# RECORDS TO PROCESS
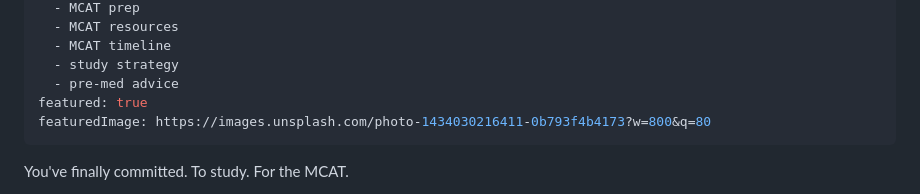
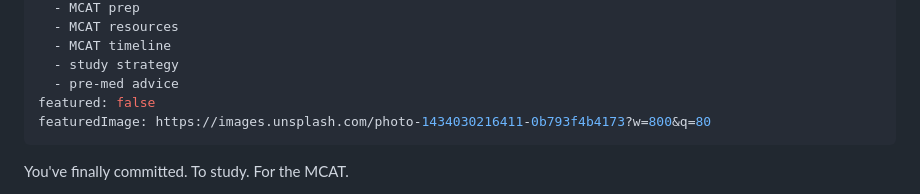
Before and after one commit to beauhsiacreighton/med-ramp, a Markdown page: blog-posts/mcat-study-guide-day-1-no-content.md, the part around the change. Drawn GitHub-style.

Commit message:
Change featured status from true to false

```diff
--- a/blog-posts/mcat-study-guide-day-1-no-content.md
+++ b/blog-posts/mcat-study-guide-day-1-no-content.md
@@ -13,7 +13,7 @@ tags:
   - MCAT timeline
   - study strategy
   - pre-med advice
-featured: true
+featured: false
 featuredImage: https://images.unsplash.com/photo-1434030216411-0b793f4b4173?w=800&q=80
 ---
 
```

# AIM OF THE EXERCISE
Where a record holds a picture, skip the picture and copy everything else exactly.

# SOLUTION
Before and after one commit to beauhsiacreighton/med-ramp, a Markdown page: blog-posts/mcat-study-guide-day-1-no-content.md, the part around the change. Drawn GitHub-style.

Commit message:
Change featured status from true to false

```diff
--- a/blog-posts/mcat-study-guide-day-1-no-content.md
+++ b/blog-posts/mcat-study-guide-day-1-no-content.md
@@ -13,7 +13,7 @@ tags:
   - MCAT timeline
   - study strategy
   - pre-med advice
-featured: true
+featured: false
 featuredImage: https://images.unsplash.com/photo-1434030216411-0b793f4b4173?w=800&q=80
 ---
 
```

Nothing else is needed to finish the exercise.